Every line below that has "with" in it should be copied.

[Opening Data to examine section]

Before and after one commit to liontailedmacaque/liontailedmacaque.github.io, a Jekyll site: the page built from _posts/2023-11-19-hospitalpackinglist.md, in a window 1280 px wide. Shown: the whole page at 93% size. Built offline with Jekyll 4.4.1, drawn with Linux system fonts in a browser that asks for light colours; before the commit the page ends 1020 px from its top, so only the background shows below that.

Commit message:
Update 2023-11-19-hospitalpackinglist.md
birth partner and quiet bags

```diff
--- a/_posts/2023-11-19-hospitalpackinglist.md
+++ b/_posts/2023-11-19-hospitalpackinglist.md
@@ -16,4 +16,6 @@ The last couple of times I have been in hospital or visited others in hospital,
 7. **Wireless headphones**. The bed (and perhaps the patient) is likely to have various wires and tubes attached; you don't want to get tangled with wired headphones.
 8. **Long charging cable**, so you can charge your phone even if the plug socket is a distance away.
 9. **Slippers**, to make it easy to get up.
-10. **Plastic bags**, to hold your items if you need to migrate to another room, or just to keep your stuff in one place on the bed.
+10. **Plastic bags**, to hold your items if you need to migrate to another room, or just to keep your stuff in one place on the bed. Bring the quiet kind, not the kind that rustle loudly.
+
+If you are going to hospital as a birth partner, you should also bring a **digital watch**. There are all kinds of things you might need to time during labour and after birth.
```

[Closing Data to examine section]
[Opening Data to examine section]

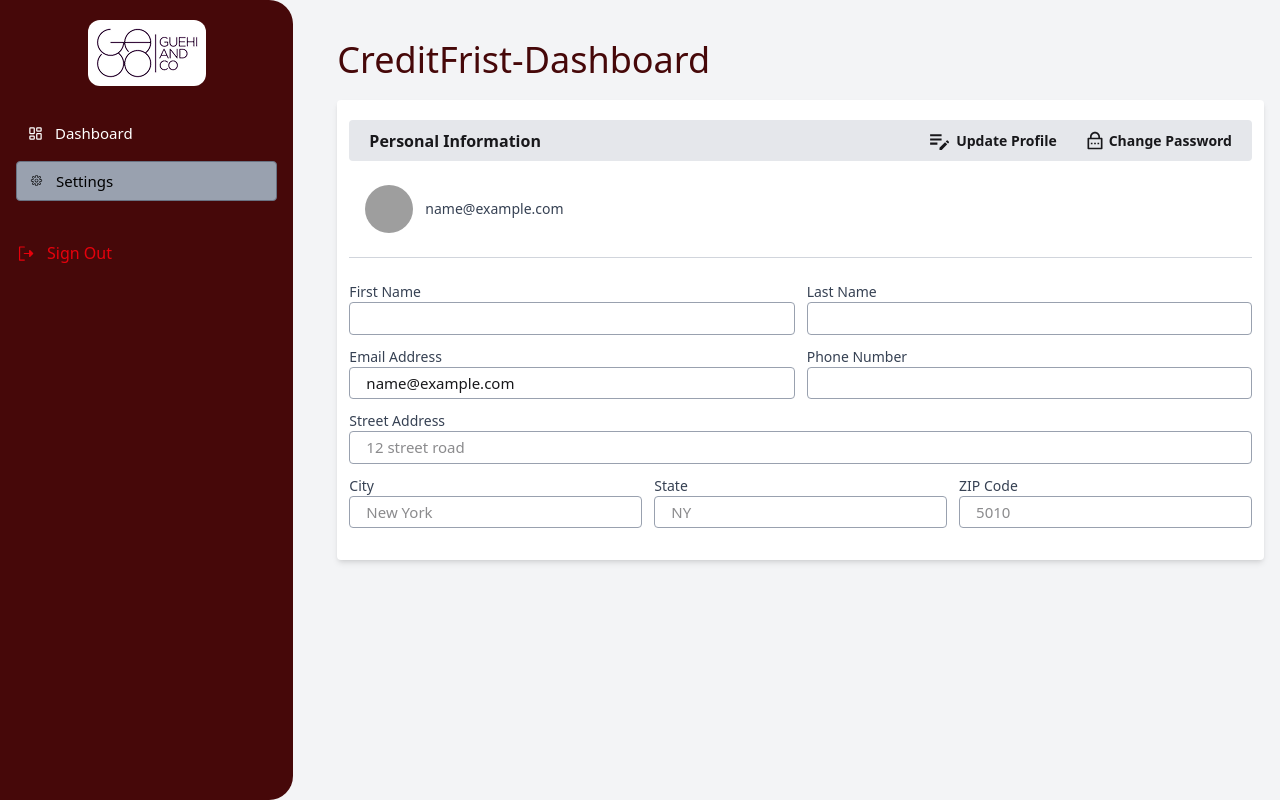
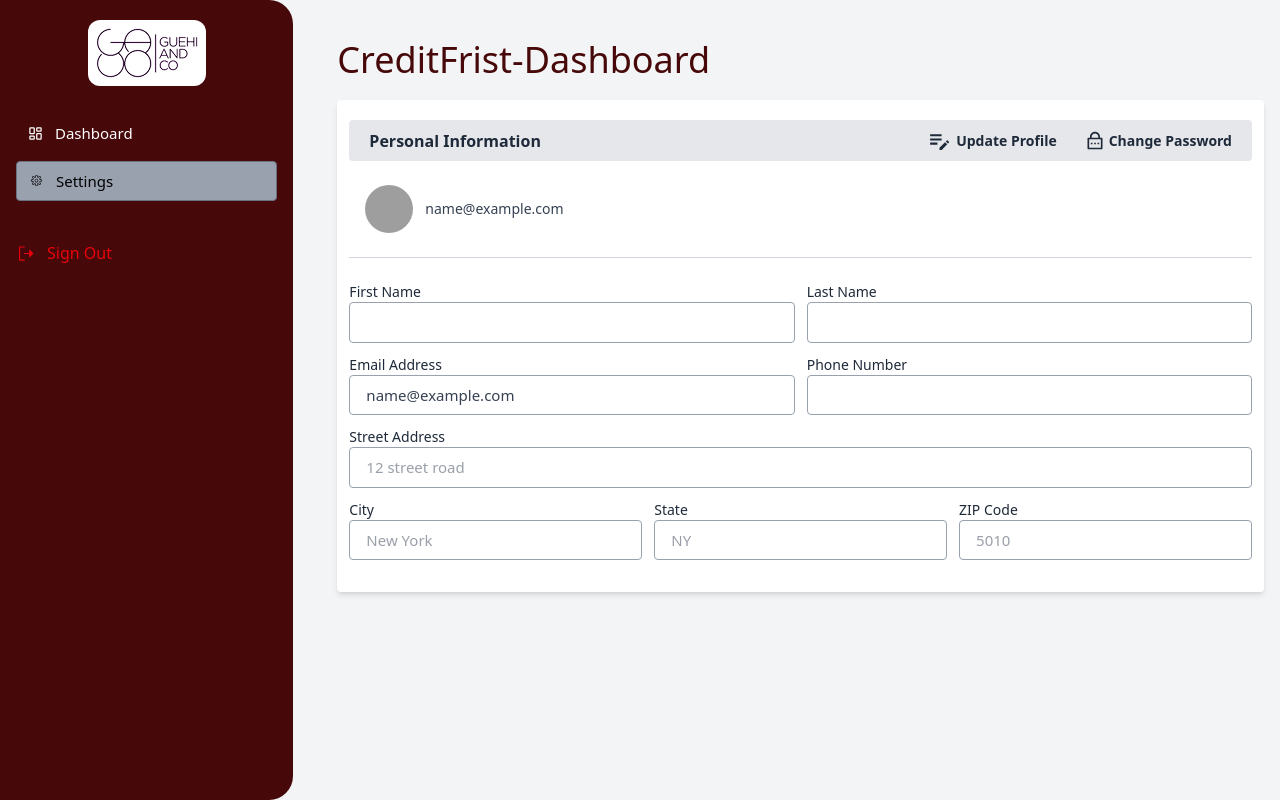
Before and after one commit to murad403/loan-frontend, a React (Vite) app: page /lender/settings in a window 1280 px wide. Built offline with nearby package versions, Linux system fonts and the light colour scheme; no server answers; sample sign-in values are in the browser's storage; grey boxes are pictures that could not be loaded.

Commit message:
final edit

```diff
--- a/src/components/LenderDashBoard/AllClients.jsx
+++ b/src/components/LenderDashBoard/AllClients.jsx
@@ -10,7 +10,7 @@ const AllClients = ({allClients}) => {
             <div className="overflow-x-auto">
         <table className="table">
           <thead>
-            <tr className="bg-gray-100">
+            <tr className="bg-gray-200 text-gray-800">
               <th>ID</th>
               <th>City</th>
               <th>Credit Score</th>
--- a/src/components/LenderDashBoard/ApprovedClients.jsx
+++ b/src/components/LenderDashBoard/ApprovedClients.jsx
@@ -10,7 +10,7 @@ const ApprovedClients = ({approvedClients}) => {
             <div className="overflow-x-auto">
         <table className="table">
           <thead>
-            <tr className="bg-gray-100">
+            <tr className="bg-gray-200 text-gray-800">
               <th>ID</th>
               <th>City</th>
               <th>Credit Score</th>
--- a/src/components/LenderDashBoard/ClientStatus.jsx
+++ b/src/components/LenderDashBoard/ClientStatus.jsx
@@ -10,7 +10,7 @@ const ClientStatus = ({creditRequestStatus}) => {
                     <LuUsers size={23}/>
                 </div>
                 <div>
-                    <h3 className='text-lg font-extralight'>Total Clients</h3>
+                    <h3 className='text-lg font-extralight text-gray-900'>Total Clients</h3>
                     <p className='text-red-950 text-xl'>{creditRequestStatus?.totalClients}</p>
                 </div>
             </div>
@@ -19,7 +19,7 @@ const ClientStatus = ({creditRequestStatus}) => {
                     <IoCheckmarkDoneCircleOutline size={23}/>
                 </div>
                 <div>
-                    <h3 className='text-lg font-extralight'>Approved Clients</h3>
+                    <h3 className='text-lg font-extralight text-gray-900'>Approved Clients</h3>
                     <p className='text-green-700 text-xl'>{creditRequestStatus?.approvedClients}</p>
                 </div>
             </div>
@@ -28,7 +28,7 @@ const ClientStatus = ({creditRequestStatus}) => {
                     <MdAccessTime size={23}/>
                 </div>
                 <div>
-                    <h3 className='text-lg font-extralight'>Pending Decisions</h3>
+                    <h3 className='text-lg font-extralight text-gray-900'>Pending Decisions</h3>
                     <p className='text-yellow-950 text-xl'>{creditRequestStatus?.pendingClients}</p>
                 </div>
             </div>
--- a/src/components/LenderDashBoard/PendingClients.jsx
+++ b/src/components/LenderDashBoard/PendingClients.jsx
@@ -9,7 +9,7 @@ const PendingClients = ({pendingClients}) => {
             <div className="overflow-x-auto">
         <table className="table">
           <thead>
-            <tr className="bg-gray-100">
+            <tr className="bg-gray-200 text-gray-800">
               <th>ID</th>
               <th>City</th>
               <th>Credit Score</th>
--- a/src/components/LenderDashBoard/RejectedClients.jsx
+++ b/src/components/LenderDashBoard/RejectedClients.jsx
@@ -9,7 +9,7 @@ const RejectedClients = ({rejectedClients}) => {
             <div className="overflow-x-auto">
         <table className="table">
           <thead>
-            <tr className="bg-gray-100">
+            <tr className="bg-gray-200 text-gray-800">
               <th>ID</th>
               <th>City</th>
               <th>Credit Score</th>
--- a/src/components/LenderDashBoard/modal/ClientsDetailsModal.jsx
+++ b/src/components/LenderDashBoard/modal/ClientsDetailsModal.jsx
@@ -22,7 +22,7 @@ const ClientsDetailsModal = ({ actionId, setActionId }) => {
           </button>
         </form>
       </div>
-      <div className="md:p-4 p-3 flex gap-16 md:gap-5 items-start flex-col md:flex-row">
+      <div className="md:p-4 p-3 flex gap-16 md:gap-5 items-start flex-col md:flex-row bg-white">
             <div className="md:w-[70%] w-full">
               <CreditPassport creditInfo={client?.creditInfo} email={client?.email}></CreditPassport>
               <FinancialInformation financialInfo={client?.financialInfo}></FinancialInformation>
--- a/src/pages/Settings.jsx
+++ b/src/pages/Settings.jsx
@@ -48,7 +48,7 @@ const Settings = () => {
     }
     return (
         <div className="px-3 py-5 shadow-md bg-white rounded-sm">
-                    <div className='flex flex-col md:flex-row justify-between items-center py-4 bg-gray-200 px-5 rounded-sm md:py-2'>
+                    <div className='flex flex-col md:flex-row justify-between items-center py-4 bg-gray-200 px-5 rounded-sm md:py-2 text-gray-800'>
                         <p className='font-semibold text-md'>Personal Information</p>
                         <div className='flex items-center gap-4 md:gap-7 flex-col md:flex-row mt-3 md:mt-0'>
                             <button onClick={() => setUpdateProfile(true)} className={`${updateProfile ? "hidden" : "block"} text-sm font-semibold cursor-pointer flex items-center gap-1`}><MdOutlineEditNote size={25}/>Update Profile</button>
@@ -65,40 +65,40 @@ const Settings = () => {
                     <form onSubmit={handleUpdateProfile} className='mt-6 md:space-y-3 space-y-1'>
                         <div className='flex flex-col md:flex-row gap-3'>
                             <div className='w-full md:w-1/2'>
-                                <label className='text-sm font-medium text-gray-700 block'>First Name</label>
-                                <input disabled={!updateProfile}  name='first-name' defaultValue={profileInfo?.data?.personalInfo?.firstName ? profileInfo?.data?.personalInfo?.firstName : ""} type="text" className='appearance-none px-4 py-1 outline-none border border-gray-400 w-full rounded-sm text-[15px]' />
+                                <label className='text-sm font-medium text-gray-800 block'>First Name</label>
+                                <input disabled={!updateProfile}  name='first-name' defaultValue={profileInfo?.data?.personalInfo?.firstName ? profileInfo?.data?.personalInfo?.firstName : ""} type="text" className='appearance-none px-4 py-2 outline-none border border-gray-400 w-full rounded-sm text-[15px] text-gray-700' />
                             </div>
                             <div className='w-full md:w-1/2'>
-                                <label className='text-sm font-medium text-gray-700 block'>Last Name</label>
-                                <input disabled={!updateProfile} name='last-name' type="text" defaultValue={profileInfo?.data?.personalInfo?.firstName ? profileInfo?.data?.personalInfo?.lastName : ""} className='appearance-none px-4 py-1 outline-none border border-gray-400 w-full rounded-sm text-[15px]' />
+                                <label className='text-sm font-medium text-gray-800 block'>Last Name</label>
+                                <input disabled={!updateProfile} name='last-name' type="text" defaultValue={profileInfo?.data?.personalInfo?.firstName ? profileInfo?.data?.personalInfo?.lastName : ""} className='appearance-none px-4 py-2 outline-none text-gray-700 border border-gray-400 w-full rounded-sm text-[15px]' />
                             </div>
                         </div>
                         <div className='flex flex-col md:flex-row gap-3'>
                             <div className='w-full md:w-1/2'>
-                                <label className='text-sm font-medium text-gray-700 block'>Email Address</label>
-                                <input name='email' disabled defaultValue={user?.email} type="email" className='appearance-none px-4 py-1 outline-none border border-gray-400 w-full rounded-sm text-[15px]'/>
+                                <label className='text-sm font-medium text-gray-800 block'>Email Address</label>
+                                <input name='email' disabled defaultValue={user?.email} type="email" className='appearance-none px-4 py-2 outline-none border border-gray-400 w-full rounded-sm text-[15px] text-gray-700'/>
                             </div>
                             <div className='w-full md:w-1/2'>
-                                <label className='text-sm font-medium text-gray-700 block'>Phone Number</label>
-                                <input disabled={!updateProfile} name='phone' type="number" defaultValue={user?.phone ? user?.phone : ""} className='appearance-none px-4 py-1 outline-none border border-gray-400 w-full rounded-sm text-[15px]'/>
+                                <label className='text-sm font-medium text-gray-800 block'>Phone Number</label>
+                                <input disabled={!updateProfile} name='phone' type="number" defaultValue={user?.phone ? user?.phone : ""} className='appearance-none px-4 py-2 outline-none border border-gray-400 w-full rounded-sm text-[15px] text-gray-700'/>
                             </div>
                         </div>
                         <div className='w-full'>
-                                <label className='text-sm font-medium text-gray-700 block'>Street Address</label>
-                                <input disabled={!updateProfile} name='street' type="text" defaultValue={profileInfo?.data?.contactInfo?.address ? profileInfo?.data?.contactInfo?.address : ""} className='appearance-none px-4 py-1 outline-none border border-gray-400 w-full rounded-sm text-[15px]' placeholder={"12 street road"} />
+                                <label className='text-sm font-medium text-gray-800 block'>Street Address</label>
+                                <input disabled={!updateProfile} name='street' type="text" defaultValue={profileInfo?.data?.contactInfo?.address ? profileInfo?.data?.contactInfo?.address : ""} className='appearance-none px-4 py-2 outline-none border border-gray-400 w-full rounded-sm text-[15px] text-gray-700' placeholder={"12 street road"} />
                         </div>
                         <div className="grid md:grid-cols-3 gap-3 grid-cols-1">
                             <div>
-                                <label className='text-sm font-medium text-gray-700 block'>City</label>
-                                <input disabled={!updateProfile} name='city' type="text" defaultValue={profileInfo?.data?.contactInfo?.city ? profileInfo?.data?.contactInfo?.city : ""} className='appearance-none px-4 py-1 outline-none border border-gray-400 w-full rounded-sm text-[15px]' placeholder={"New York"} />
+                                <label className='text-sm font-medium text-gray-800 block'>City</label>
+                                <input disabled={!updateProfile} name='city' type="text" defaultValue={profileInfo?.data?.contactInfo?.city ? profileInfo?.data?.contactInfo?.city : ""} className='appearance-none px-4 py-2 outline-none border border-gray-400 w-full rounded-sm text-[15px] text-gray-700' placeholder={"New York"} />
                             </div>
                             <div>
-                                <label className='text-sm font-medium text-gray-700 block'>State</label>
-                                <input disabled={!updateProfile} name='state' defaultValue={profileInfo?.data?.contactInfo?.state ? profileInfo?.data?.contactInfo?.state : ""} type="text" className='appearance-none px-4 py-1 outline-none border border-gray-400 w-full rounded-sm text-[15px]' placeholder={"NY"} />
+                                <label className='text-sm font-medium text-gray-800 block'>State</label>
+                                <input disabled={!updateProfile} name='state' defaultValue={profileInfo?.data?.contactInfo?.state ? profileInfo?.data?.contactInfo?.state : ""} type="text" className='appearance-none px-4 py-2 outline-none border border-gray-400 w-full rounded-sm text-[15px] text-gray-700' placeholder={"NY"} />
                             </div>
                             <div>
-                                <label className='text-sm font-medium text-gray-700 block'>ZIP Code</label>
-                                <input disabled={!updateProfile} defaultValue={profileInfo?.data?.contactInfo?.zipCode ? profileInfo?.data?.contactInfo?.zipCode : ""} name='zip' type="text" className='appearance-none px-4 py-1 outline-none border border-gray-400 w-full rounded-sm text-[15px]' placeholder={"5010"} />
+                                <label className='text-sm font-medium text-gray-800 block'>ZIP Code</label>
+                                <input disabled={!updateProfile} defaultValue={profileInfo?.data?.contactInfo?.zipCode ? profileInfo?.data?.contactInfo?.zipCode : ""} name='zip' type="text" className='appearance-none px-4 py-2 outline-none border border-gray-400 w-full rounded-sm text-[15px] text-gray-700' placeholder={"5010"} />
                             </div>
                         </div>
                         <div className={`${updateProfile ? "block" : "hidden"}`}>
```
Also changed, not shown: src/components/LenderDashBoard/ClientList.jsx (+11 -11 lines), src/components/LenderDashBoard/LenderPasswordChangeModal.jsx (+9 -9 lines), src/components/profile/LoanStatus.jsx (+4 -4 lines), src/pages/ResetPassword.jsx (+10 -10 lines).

[Closing Data to examine section]

→ **Exercise solution**
Before and after one commit to liontailedmacaque/liontailedmacaque.github.io, a Jekyll site: the page built from _posts/2023-11-19-hospitalpackinglist.md, in a window 1280 px wide. Shown: the whole page at 93% size. Built offline with Jekyll 4.4.1, drawn with Linux system fonts in a browser that asks for light colours; before the commit the page ends 1020 px from its top, so only the background shows below that.
 7. **Wireless headphones**. The bed (and perhaps the patient) is likely to have various wires and tubes attached; you don't want to get tangled with wired headphones.
Before and after one commit to murad403/loan-frontend, a React (Vite) app: page /lender/settings in a window 1280 px wide. Built offline with nearby package versions, Linux system fonts and the light colour scheme; no server answers; sample sign-in values are in the browser's storage; grey boxes are pictures that could not be loaded.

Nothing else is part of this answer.